*** Begin section ***

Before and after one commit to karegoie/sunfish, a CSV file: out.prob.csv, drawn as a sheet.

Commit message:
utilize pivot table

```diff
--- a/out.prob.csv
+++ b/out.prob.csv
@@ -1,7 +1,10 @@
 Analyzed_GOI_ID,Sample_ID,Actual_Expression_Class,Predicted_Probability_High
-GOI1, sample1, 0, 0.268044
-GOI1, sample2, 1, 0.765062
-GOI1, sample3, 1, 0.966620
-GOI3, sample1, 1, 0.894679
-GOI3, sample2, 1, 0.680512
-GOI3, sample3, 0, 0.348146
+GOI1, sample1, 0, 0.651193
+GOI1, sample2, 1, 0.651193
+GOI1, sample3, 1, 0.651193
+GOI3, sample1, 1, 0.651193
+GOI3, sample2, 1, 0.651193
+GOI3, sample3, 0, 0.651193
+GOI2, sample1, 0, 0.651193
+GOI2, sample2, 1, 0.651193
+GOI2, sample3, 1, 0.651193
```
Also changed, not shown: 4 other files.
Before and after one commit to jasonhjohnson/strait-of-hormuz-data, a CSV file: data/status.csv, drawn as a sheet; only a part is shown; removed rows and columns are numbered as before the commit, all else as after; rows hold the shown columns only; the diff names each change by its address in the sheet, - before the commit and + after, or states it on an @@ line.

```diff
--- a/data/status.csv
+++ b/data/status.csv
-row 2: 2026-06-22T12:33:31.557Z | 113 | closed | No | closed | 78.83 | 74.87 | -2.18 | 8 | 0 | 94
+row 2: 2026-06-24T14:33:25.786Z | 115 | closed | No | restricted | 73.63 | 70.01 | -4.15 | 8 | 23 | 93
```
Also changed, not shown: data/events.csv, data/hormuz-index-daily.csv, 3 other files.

*** End section ***
*** Begin section ***

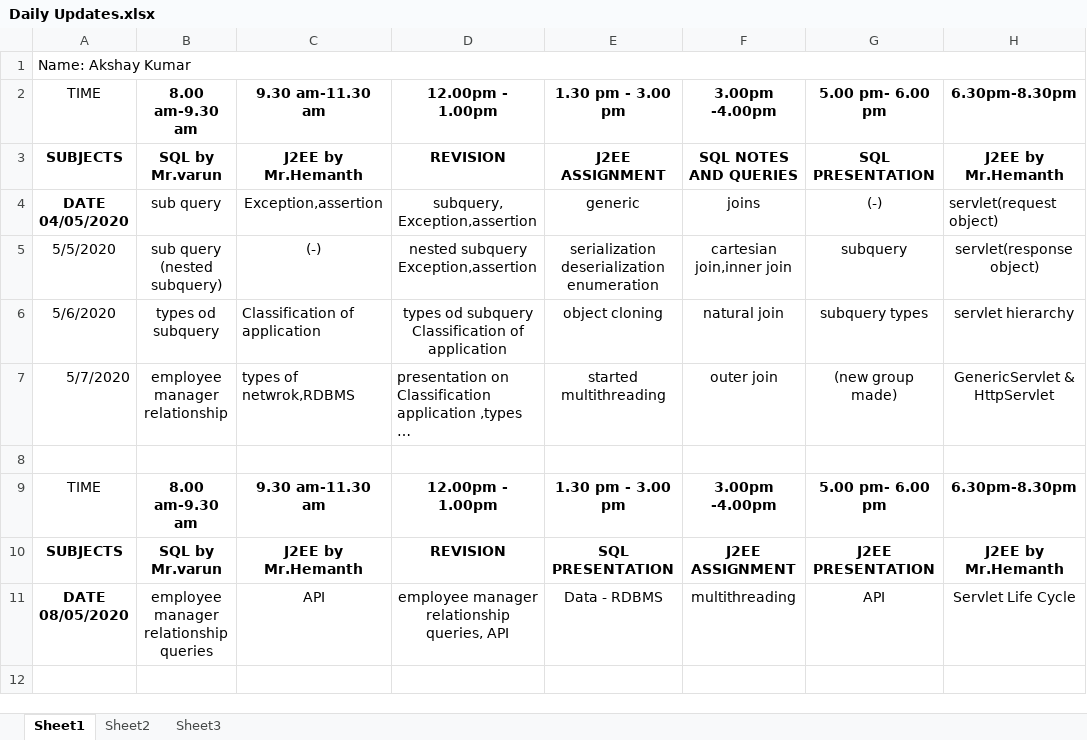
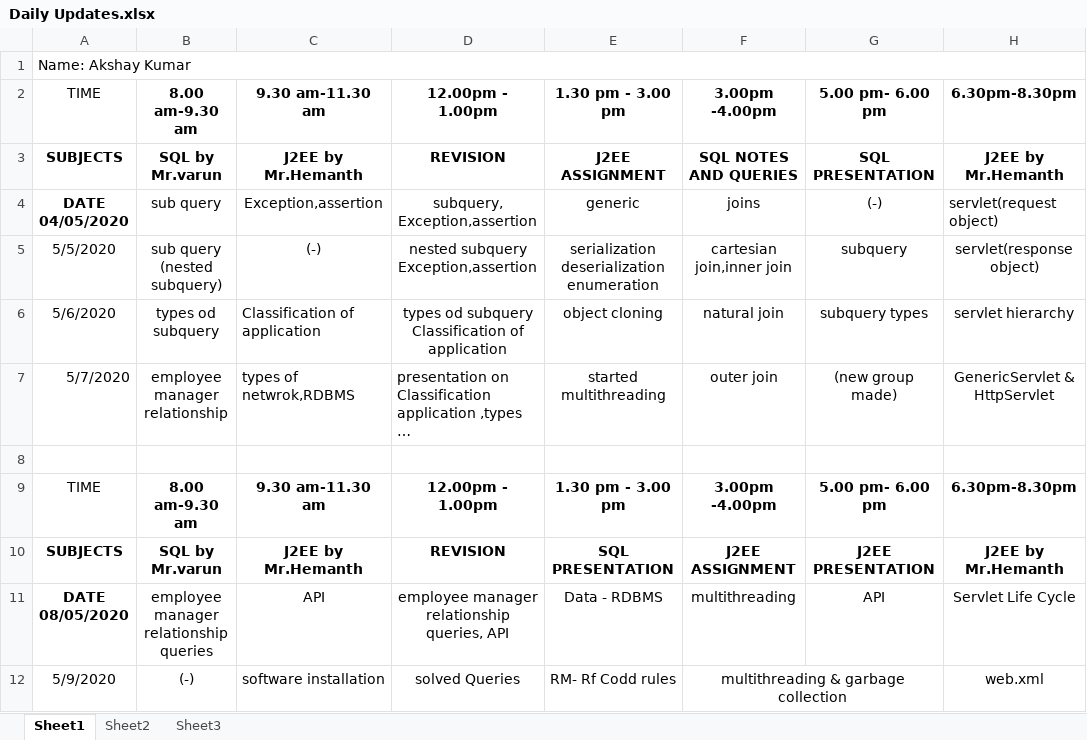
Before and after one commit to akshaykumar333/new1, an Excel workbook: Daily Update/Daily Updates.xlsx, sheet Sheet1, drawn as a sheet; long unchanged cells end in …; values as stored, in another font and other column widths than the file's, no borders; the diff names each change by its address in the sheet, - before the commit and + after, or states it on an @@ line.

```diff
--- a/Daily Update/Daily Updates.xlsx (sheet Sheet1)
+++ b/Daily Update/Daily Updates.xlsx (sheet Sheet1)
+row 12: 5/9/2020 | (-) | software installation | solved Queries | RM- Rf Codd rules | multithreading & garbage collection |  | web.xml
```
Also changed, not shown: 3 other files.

*** End section ***

> _Problem statement_: Output exactly the lines of the material above from the one containing "Before and after one commit to karegoie/sunfish, a" up to and including the one containing "data/hormuz-index-daily.csv, 3 other files.".

> _Answer to the exercise_:
Before and after one commit to karegoie/sunfish, a CSV file: out.prob.csv, drawn as a sheet.

Commit message:
utilize pivot table

```diff
--- a/out.prob.csv
+++ b/out.prob.csv
@@ -1,7 +1,10 @@
 Analyzed_GOI_ID,Sample_ID,Actual_Expression_Class,Predicted_Probability_High
-GOI1, sample1, 0, 0.268044
-GOI1, sample2, 1, 0.765062
-GOI1, sample3, 1, 0.966620
-GOI3, sample1, 1, 0.894679
-GOI3, sample2, 1, 0.680512
-GOI3, sample3, 0, 0.348146
+GOI1, sample1, 0, 0.651193
+GOI1, sample2, 1, 0.651193
+GOI1, sample3, 1, 0.651193
+GOI3, sample1, 1, 0.651193
+GOI3, sample2, 1, 0.651193
+GOI3, sample3, 0, 0.651193
+GOI2, sample1, 0, 0.651193
+GOI2, sample2, 1, 0.651193
+GOI2, sample3, 1, 0.651193
```
Also changed, not shown: 4 other files.
Before and after one commit to jasonhjohnson/strait-of-hormuz-data, a CSV file: data/status.csv, drawn as a sheet; only a part is shown; removed rows and columns are numbered as before the commit, all else as after; rows hold the shown columns only; the diff names each change by its address in the sheet, - before the commit and + after, or states it on an @@ line.

```diff
--- a/data/status.csv
+++ b/data/status.csv
-row 2: 2026-06-22T12:33:31.557Z | 113 | closed | No | closed | 78.83 | 74.87 | -2.18 | 8 | 0 | 94
+row 2: 2026-06-24T14:33:25.786Z | 115 | closed | No | restricted | 73.63 | 70.01 | -4.15 | 8 | 23 | 93
```
Also changed, not shown: data/events.csv, data/hormuz-index-daily.csv, 3 other files.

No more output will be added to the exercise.